• GOAL OF THE EXERCISE: Write out each line of the listing as it stands, without the images.

◇ ◇ ◇

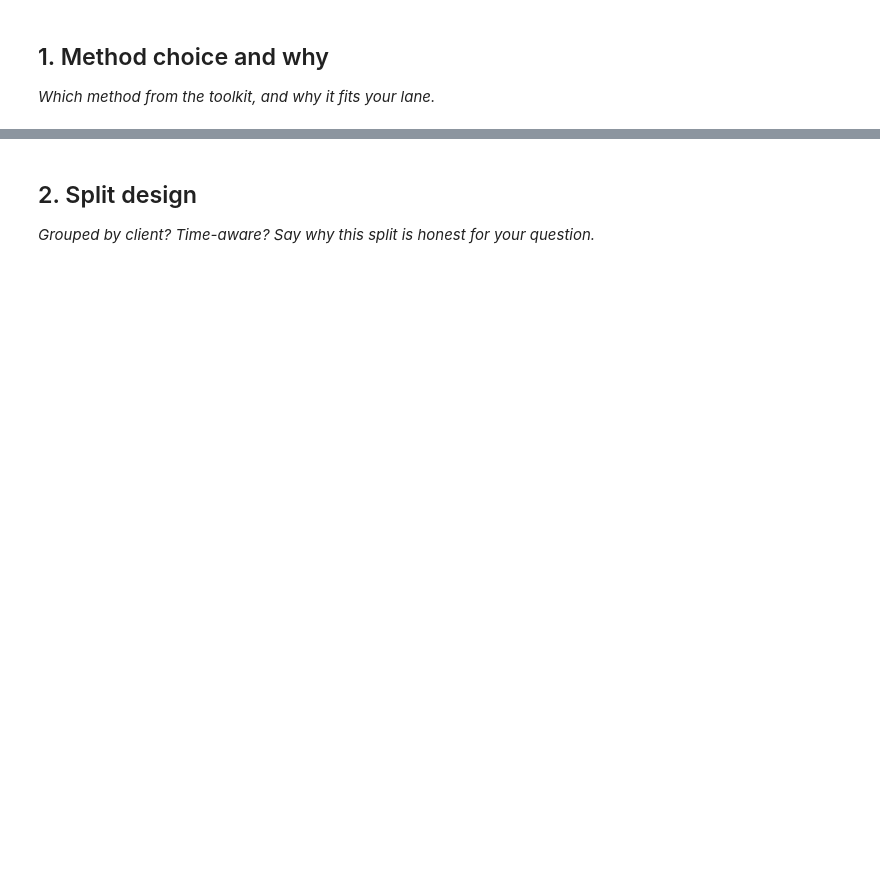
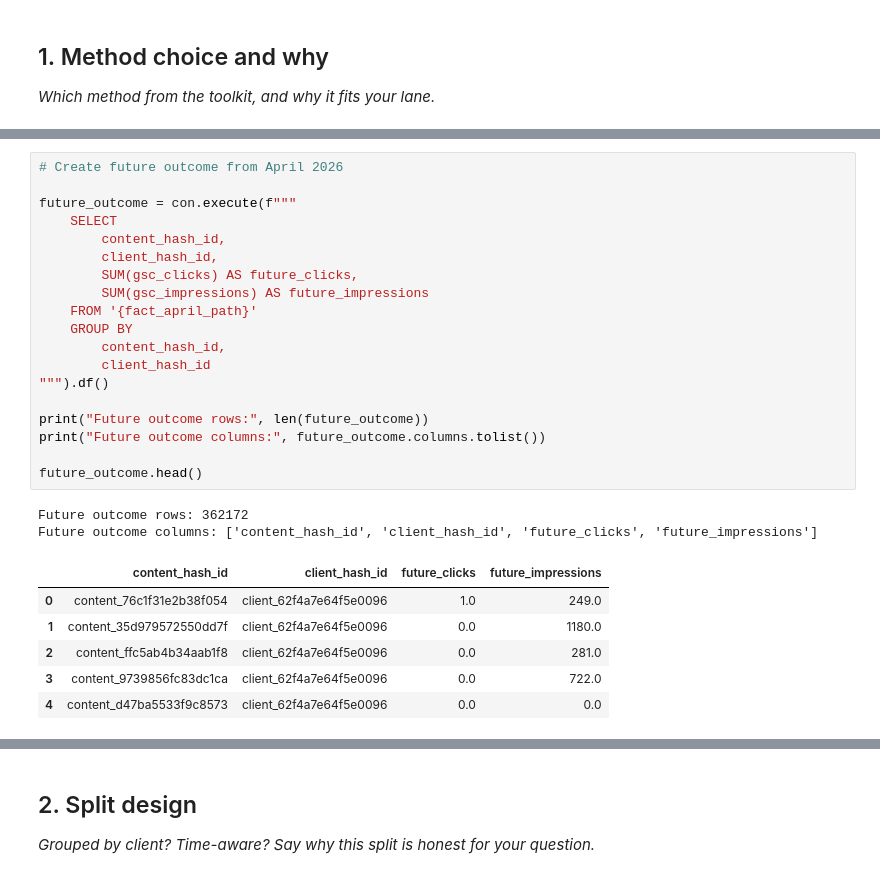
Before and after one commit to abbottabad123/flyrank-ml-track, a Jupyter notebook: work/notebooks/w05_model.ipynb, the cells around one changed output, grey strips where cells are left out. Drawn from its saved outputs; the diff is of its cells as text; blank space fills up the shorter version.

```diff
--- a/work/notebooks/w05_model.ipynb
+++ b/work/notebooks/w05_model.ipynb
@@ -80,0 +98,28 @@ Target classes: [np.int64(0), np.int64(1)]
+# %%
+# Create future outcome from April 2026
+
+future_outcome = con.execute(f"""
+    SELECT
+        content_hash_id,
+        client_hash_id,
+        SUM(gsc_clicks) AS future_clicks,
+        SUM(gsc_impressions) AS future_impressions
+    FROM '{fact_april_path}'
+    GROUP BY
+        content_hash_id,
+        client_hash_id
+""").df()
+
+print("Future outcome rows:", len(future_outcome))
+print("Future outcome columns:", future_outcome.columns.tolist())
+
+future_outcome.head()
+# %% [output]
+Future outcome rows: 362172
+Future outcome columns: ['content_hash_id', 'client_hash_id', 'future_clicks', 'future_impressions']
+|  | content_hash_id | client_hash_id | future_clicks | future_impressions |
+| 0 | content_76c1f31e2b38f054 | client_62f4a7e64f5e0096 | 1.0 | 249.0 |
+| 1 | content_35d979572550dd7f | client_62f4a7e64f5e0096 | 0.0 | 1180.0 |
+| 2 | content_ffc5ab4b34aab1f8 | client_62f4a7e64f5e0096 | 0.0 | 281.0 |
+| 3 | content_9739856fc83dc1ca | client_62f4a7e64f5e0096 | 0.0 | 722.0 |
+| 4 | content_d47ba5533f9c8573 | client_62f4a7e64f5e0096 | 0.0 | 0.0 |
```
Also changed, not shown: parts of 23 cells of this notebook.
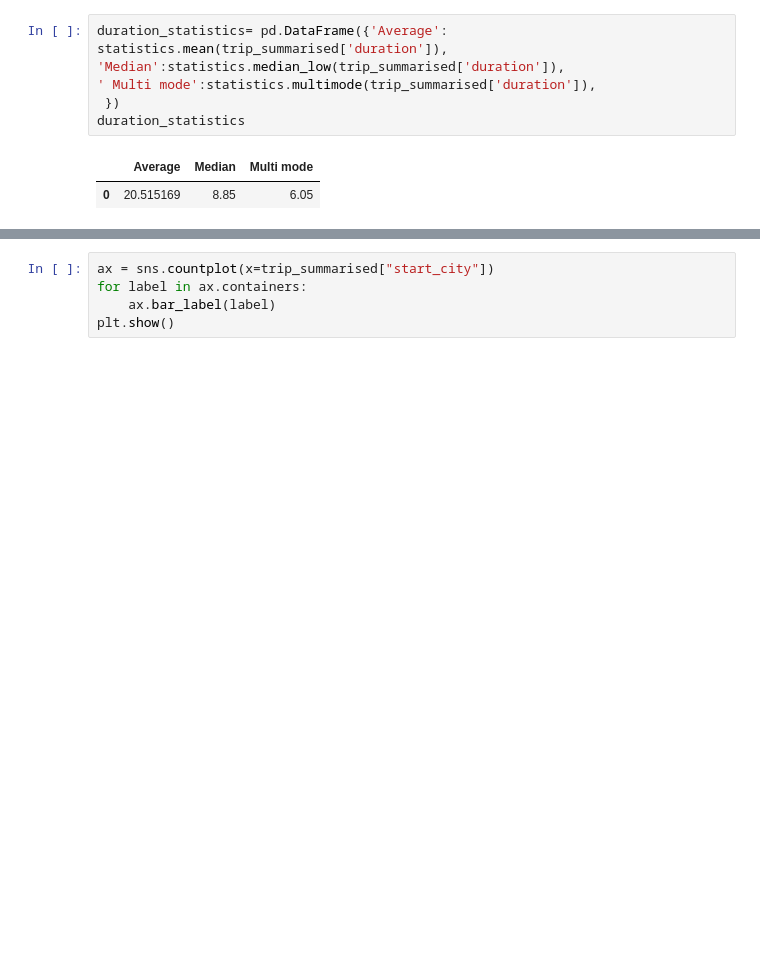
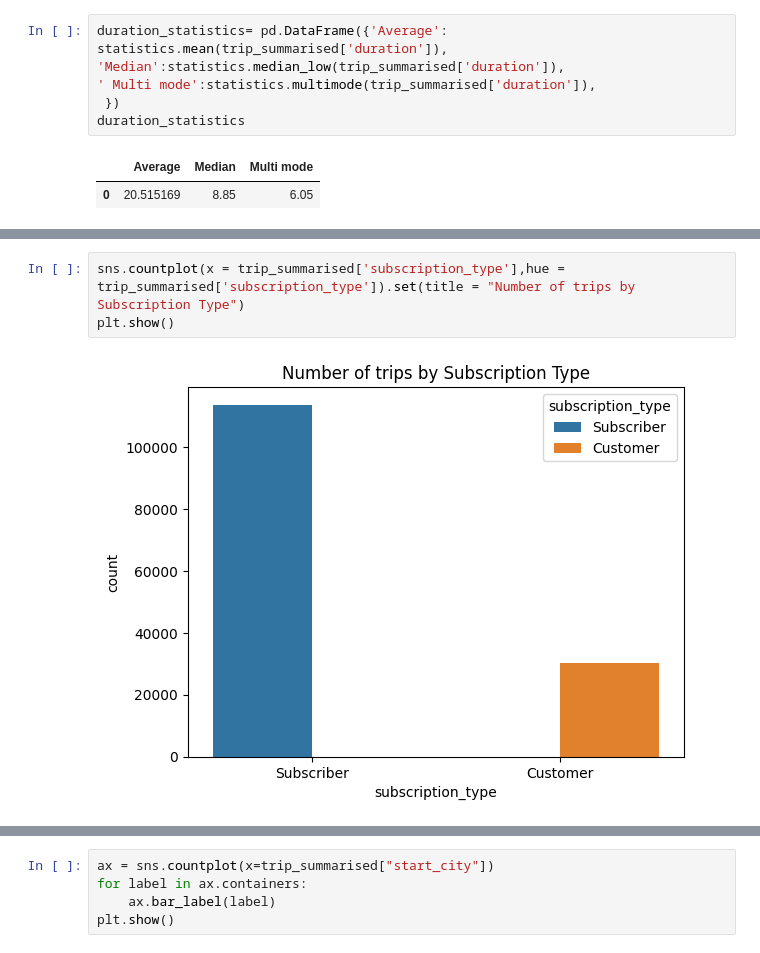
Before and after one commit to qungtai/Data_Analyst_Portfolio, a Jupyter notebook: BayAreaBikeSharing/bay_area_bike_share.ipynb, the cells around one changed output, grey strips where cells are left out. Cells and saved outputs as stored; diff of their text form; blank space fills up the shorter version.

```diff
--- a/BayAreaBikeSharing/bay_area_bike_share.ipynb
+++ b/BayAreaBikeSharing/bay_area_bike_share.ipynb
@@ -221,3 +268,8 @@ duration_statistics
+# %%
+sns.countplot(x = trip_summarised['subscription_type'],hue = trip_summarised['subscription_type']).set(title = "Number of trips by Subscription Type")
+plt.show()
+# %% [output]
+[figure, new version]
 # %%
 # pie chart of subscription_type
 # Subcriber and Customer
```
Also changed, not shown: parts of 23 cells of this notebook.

◇ ◇ ◇

• TASK ANSWER:
Before and after one commit to abbottabad123/flyrank-ml-track, a Jupyter notebook: work/notebooks/w05_model.ipynb, the cells around one changed output, grey strips where cells are left out. Drawn from its saved outputs; the diff is of its cells as text; blank space fills up the shorter version.

```diff
--- a/work/notebooks/w05_model.ipynb
+++ b/work/notebooks/w05_model.ipynb
@@ -80,0 +98,28 @@ Target classes: [np.int64(0), np.int64(1)]
+# %%
+# Create future outcome from April 2026
+
+future_outcome = con.execute(f"""
+    SELECT
+        content_hash_id,
+        client_hash_id,
+        SUM(gsc_clicks) AS future_clicks,
+        SUM(gsc_impressions) AS future_impressions
+    FROM '{fact_april_path}'
+    GROUP BY
+        content_hash_id,
+        client_hash_id
+""").df()
+
+print("Future outcome rows:", len(future_outcome))
+print("Future outcome columns:", future_outcome.columns.tolist())
+
+future_outcome.head()
+# %% [output]
+Future outcome rows: 362172
+Future outcome columns: ['content_hash_id', 'client_hash_id', 'future_clicks', 'future_impressions']
+|  | content_hash_id | client_hash_id | future_clicks | future_impressions |
+| 0 | content_76c1f31e2b38f054 | client_62f4a7e64f5e0096 | 1.0 | 249.0 |
+| 1 | content_35d979572550dd7f | client_62f4a7e64f5e0096 | 0.0 | 1180.0 |
+| 2 | content_ffc5ab4b34aab1f8 | client_62f4a7e64f5e0096 | 0.0 | 281.0 |
+| 3 | content_9739856fc83dc1ca | client_62f4a7e64f5e0096 | 0.0 | 722.0 |
+| 4 | content_d47ba5533f9c8573 | client_62f4a7e64f5e0096 | 0.0 | 0.0 |
```
Also changed, not shown: parts of 23 cells of this notebook.
Before and after one commit to qungtai/Data_Analyst_Portfolio, a Jupyter notebook: BayAreaBikeSharing/bay_area_bike_share.ipynb, the cells around one changed output, grey strips where cells are left out. Cells and saved outputs as stored; diff of their text form; blank space fills up the shorter version.

```diff
--- a/BayAreaBikeSharing/bay_area_bike_share.ipynb
+++ b/BayAreaBikeSharing/bay_area_bike_share.ipynb
@@ -221,3 +268,8 @@ duration_statistics
+# %%
+sns.countplot(x = trip_summarised['subscription_type'],hue = trip_summarised['subscription_type']).set(title = "Number of trips by Subscription Type")
+plt.show()
+# %% [output]
+[figure, new version]
 # %%
 # pie chart of subscription_type
 # Subcriber and Customer
```
Also changed, not shown: parts of 23 cells of this notebook.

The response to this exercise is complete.